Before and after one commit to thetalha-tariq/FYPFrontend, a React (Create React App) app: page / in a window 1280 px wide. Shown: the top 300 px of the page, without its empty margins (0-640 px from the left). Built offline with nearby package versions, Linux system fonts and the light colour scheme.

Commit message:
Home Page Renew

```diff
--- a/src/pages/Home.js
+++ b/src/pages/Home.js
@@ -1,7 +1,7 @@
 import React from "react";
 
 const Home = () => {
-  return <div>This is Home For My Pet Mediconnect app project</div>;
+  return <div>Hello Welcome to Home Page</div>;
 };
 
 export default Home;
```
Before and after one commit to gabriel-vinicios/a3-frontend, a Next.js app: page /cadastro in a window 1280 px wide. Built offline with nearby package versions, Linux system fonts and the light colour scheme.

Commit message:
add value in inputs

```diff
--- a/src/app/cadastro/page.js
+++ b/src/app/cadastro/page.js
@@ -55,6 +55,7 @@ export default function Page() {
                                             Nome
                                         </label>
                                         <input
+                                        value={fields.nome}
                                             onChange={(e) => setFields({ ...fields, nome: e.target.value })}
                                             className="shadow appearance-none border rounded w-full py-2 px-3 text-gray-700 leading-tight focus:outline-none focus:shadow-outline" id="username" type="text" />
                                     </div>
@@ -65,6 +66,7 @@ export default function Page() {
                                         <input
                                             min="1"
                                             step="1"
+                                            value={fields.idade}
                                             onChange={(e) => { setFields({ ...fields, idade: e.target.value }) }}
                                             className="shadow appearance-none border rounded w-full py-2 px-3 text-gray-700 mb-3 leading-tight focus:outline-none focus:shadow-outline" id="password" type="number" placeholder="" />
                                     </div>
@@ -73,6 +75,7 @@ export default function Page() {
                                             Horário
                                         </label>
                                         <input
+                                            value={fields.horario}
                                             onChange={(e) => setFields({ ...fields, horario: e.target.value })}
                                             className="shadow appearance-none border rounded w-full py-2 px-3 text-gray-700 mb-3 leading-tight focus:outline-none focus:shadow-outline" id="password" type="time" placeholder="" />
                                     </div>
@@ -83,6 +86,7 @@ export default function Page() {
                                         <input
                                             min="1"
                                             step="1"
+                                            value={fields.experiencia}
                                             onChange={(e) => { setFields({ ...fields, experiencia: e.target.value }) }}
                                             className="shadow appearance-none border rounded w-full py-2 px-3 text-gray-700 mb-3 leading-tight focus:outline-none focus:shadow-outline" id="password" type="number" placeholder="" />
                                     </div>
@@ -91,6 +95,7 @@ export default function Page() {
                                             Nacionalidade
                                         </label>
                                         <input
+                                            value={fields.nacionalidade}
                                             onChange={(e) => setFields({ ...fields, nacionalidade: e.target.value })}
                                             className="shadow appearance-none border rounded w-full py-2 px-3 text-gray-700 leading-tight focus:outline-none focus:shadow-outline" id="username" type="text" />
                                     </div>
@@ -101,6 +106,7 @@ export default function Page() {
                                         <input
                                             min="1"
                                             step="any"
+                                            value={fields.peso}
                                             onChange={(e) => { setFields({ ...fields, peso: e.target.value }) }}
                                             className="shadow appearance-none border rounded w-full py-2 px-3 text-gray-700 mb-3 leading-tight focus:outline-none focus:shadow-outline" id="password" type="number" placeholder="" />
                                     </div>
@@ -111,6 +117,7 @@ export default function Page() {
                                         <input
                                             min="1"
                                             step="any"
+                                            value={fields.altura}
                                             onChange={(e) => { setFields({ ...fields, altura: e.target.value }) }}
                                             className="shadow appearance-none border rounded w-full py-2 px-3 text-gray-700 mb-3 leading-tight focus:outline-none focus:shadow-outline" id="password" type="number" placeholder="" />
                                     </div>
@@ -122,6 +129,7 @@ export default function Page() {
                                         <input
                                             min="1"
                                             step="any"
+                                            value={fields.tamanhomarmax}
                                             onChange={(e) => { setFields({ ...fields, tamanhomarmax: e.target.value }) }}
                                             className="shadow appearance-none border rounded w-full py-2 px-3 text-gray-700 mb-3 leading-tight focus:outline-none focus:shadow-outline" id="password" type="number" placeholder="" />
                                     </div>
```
----
• _PROBLEM STATEMENT_: Copy all of the material word for word.

• _OUTPUT FOR THIS EXERCISE_:
Before and after one commit to thetalha-tariq/FYPFrontend, a React (Create React App) app: page / in a window 1280 px wide. Shown: the top 300 px of the page, without its empty margins (0-640 px from the left). Built offline with nearby package versions, Linux system fonts and the light colour scheme.

Commit message:
Home Page Renew

```diff
--- a/src/pages/Home.js
+++ b/src/pages/Home.js
@@ -1,7 +1,7 @@
 import React from "react";
 
 const Home = () => {
-  return <div>This is Home For My Pet Mediconnect app project</div>;
+  return <div>Hello Welcome to Home Page</div>;
 };
 
 export default Home;
```
Before and after one commit to gabriel-vinicios/a3-frontend, a Next.js app: page /cadastro in a window 1280 px wide. Built offline with nearby package versions, Linux system fonts and the light colour scheme.

Commit message:
add value in inputs

```diff
--- a/src/app/cadastro/page.js
+++ b/src/app/cadastro/page.js
@@ -55,6 +55,7 @@ export default function Page() {
                                             Nome
                                         </label>
                                         <input
+                                        value={fields.nome}
                                             onChange={(e) => setFields({ ...fields, nome: e.target.value })}
                                             className="shadow appearance-none border rounded w-full py-2 px-3 text-gray-700 leading-tight focus:outline-none focus:shadow-outline" id="username" type="text" />
                                     </div>
@@ -65,6 +66,7 @@ export default function Page() {
                                         <input
                                             min="1"
                                             step="1"
+                                            value={fields.idade}
                                             onChange={(e) => { setFields({ ...fields, idade: e.target.value }) }}
                                             className="shadow appearance-none border rounded w-full py-2 px-3 text-gray-700 mb-3 leading-tight focus:outline-none focus:shadow-outline" id="password" type="number" placeholder="" />
                                     </div>
@@ -73,6 +75,7 @@ export default function Page() {
                                             Horário
                                         </label>
                                         <input
+                                            value={fields.horario}
                                             onChange={(e) => setFields({ ...fields, horario: e.target.value })}
                                             className="shadow appearance-none border rounded w-full py-2 px-3 text-gray-700 mb-3 leading-tight focus:outline-none focus:shadow-outline" id="password" type="time" placeholder="" />
                                     </div>
@@ -83,6 +86,7 @@ export default function Page() {
                                         <input
                                             min="1"
                                             step="1"
+                                            value={fields.experiencia}
                                             onChange={(e) => { setFields({ ...fields, experiencia: e.target.value }) }}
                                             className="shadow appearance-none border rounded w-full py-2 px-3 text-gray-700 mb-3 leading-tight focus:outline-none focus:shadow-outline" id="password" type="number" placeholder="" />
                                     </div>
@@ -91,6 +95,7 @@ export default function Page() {
                                             Nacionalidade
                                         </label>
                                         <input
+                                            value={fields.nacionalidade}
                                             onChange={(e) => setFields({ ...fields, nacionalidade: e.target.value })}
                                             className="shadow appearance-none border rounded w-full py-2 px-3 text-gray-700 leading-tight focus:outline-none focus:shadow-outline" id="username" type="text" />
                                     </div>
@@ -101,6 +106,7 @@ export default function Page() {
                                         <input
                                             min="1"
                                             step="any"
+                                            value={fields.peso}
                                             onChange={(e) => { setFields({ ...fields, peso: e.target.value }) }}
                                             className="shadow appearance-none border rounded w-full py-2 px-3 text-gray-700 mb-3 leading-tight focus:outline-none focus:shadow-outline" id="password" type="number" placeholder="" />
                                     </div>
@@ -111,6 +117,7 @@ export default function Page() {
                                         <input
                                             min="1"
                                             step="any"
+                                            value={fields.altura}
                                             onChange={(e) => { setFields({ ...fields, altura: e.target.value }) }}
                                             className="shadow appearance-none border rounded w-full py-2 px-3 text-gray-700 mb-3 leading-tight focus:outline-none focus:shadow-outline" id="password" type="number" placeholder="" />
                                     </div>
@@ -122,6 +129,7 @@ export default function Page() {
                                         <input
                                             min="1"
                                             step="any"
+                                            value={fields.tamanhomarmax}
                                             onChange={(e) => { setFields({ ...fields, tamanhomarmax: e.target.value }) }}
                                             className="shadow appearance-none border rounded w-full py-2 px-3 text-gray-700 mb-3 leading-tight focus:outline-none focus:shadow-outline" id="password" type="number" placeholder="" />
                                     </div>
```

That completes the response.